On Saturday last, a forenoon like whirling demons, dark, with slanting rain, full of rage…
Walt Whitman, ‘The Weather – Does it Sympathize with These Times?’ from Specimen Days in America
This morning, the news from Paris. I sat and stared at the words on my screen, trying to make sense of them. I heard my daughter getting up and called to her. We scrolled silently through the BBC reports. When you check the French sites, I asked, will you tell me what they are saying?
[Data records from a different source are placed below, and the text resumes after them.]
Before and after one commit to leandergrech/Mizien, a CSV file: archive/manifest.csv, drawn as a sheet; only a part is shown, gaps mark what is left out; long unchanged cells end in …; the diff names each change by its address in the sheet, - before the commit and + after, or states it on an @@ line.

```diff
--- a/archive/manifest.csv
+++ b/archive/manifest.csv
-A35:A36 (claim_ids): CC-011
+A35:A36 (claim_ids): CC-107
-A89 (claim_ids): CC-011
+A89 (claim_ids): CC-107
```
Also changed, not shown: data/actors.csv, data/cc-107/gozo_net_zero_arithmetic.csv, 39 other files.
And then I said something I shouldn’t have (I was thinking aloud, not talking). ‘If I were young’, I said, ‘I’m not sure I’d want to bring children into the world’. It was not the thing to say to someone with their life ahead of them. ‘I don’t agree’, my daughter countered: ‘That would be an ending, but not the right ending.’ Outside, dark clouds were gathering. ‘I’m sorry’, I told her.
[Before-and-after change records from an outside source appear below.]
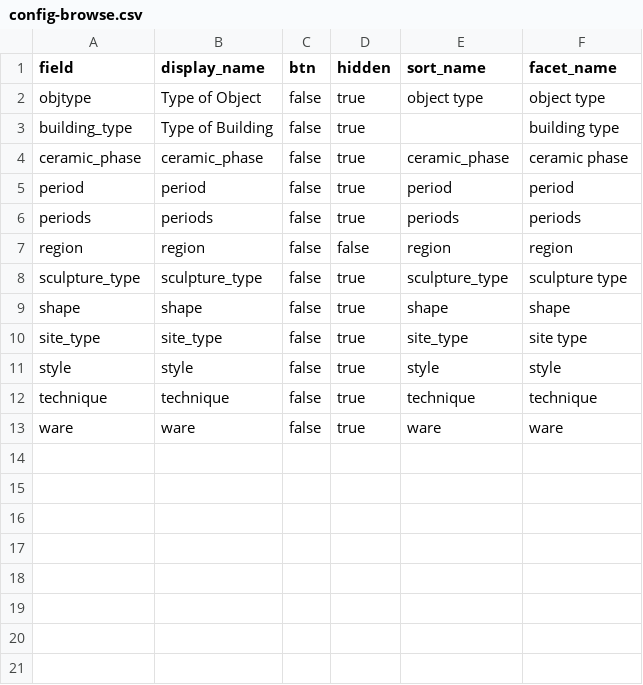
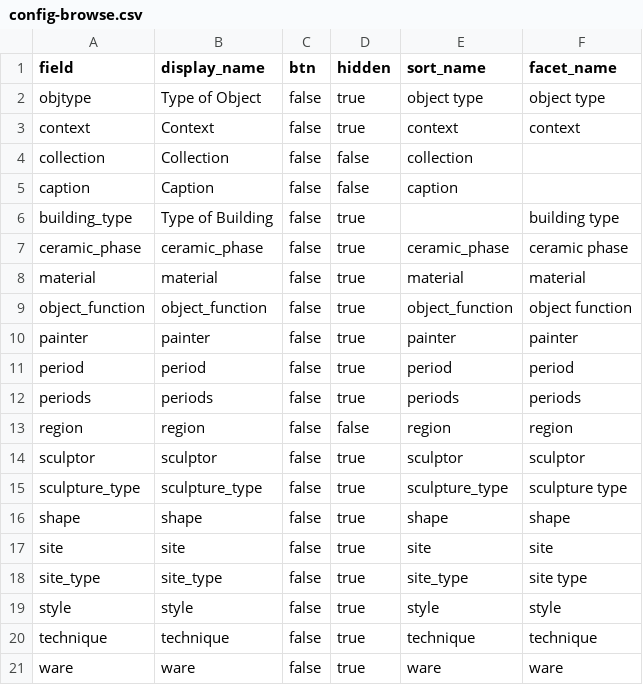
Before and after one commit to perseus-aa/perseus-aa.github.io, a CSV file: _data/config-browse.csv, drawn as a sheet; the diff names each change by its address in the sheet, - before the commit and + after, or states it on an @@ line.

Commit message:
beginning to align metadata configurations

```diff
--- a/_data/config-browse.csv
+++ b/_data/config-browse.csv
+row 3: context | Context | false | true | context | context
+row 4: collection | Collection | false | false | collection
+row 5: caption | Caption | false | false | caption
+row 8: material | material | false | true | material | material
+row 9: object_function | object_function | false | true | object_function | object function
+row 10: painter | painter | false | true | painter | painter
+row 14: sculptor | sculptor | false | true | sculptor | sculptor
+row 17: site | site | false | true | site | site
```
Also changed, not shown: 2 other files.
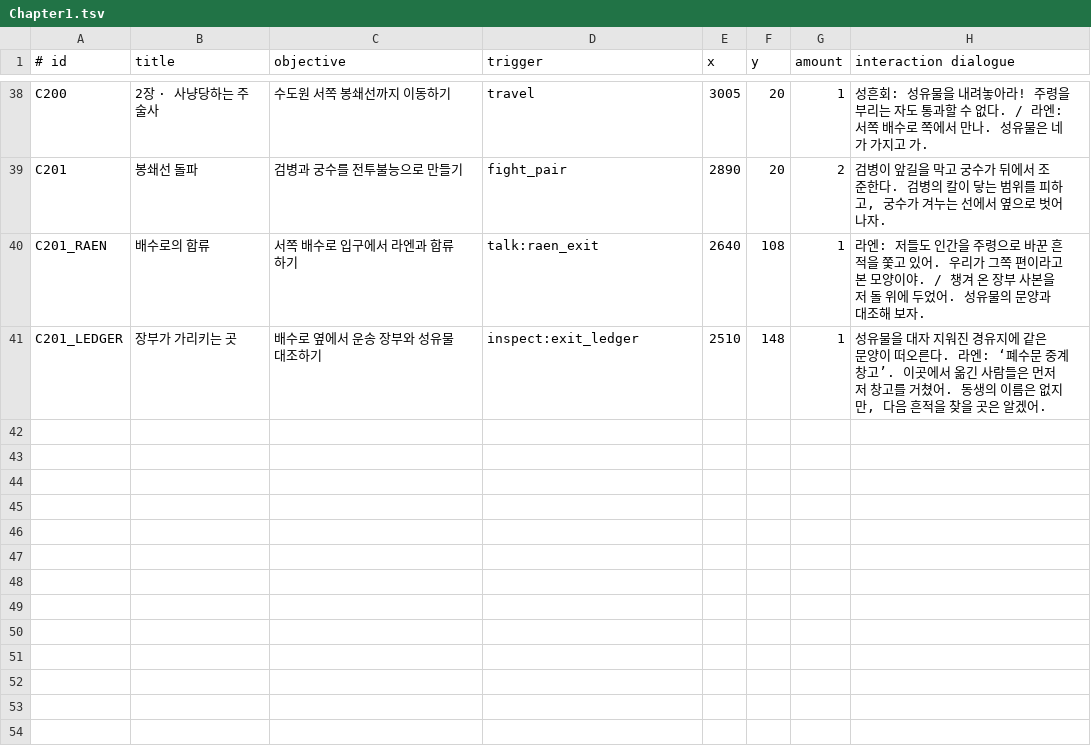
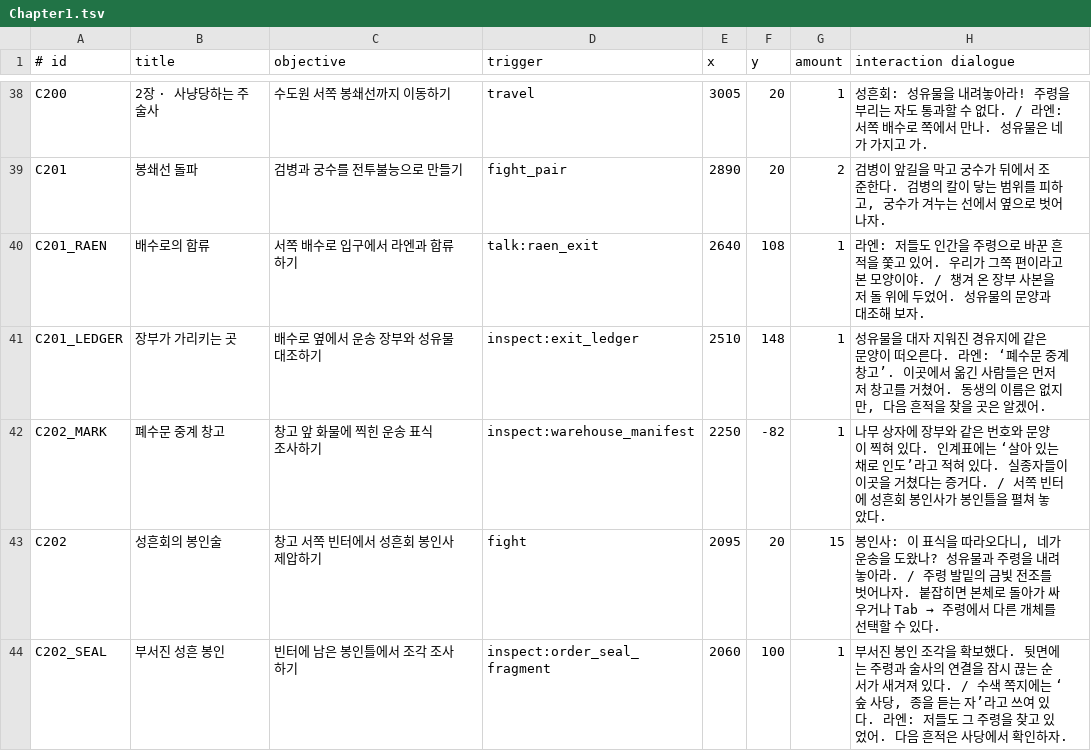
Before and after one commit to YongD-code/2026GSE01, a TSV file: SimpleGame/Data/Chapter1.tsv, drawn as a sheet; only a part is shown, gaps mark what is left out.

```diff
--- a/SimpleGame/Data/Chapter1.tsv
+++ b/SimpleGame/Data/Chapter1.tsv
@@ -41 +41,4 @@ C201_RAEN|배수로의 합류|서쪽 배수로 입구에서 라엔과 합류하
 C201_LEDGER|장부가 가리키는 곳|배수로 옆에서 운송 장부와 성유물 대조하기|inspect:exit_ledger|2510|148|1|성유물을 대자 지워진 경유지에 같은 문양이 떠오른다. 라엔: ‘폐수문 중계 창고’. 이곳에서 옮긴 사람들은 먼저 저 창고를 거쳤어. 동생의 이름은 없지만, 다음 흔적을 찾을 곳은 알겠어.
+C202_MARK|폐수문 중계 창고|창고 앞 화물에 찍힌 운송 표식 조사하기|inspect:warehouse_manifest|2250|-82|1|나무 상자에 장부와 같은 번호와 문양이 찍혀 있다. 인계표에는 ‘살아 있는 채로 인도’라고 적혀 있다. 실종자들이 이곳을 거쳤다는 증거다. / 서쪽 빈터에 성흔회 봉인사가 봉인틀을 펼쳐 놓았다.
+C202|성흔회의 봉인술|창고 서쪽 빈터에서 성흔회 봉인사 제압하기|fight|2095|20|15|봉인사: 이 표식을 따라오다니, 네가 운송을 도왔나? 성유물과 주령을 내려놓아라. / 주령 발밑의 금빛 전조를 벗어나자. 붙잡히면 본체로 돌아가 싸우거나 Tab → 주령에서 다른 개체를 선택할 수 있다.
+C202_SEAL|부서진 성흔 봉인|빈터에 남은 봉인틀에서 조각 조사하기|inspect:order_seal_fragment|2060|100|1|부서진 봉인 조각을 확보했다. 뒷면에는 주령과 술사의 연결을 잠시 끊는 순서가 새겨져 있다. / 수색 쪽지에는 ‘숲 사당, 종을 듣는 자’라고 쓰여 있다. 라엔: 저들도 그 주령을 찾고 있었어. 다음 흔적은 사당에서 확인하자.
```
Also changed, not shown: 14 other files.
At noon I listened to the radio as I drove to collect Dylan: news, phone-ins, expert opinions. People suggested solutions and talked about the future, but no one mentioned children. The rain was coming down now: driving rain against my driver window. On the northbound carriageway, banks of sudden spray. Our trip might need to be shorter than planned, I thought to myself. In slantwise rain I remembered Whitman’s Specimen Days: the weather was in sympathy with Paris today:
After every great battle, a great storm.
From that point on the day itself seemed sympathy with the times. I decided to battle it out with Dylan about the amount he could bring home. He didn’t like it: ran angrily to my car, waving his hands ‘bye bye, bye bye’. He wouldn’t look at me through the rear view mirror: sat sulky as rain. A ride on a steam train would cheer him, I thought. But when we arrived it was closed. ‘Let’s have a cup of tea’ I said. In the cafe I asked Dylan if I could see his filofax but he wouldn’t let me. I knew about a couple of incidents in the week; was Dylan just brooding, I wondered, or trying to block me? Drawn against the cafe window, curtains of grey rain. Shall we go home Dylan, I said: call it a day?
since this war, and the wide and deep national agitation, strange analogies, different combinations, a different sunlight, or absence of it…
All quotes are from Walt Whitman (1819-1892) ‘The Weather – Does It Sympathize with These Times?’ in Specimen Days in America
I took the photographs of and from the Eiffel Tower while in Paris with my daughter in February 2010.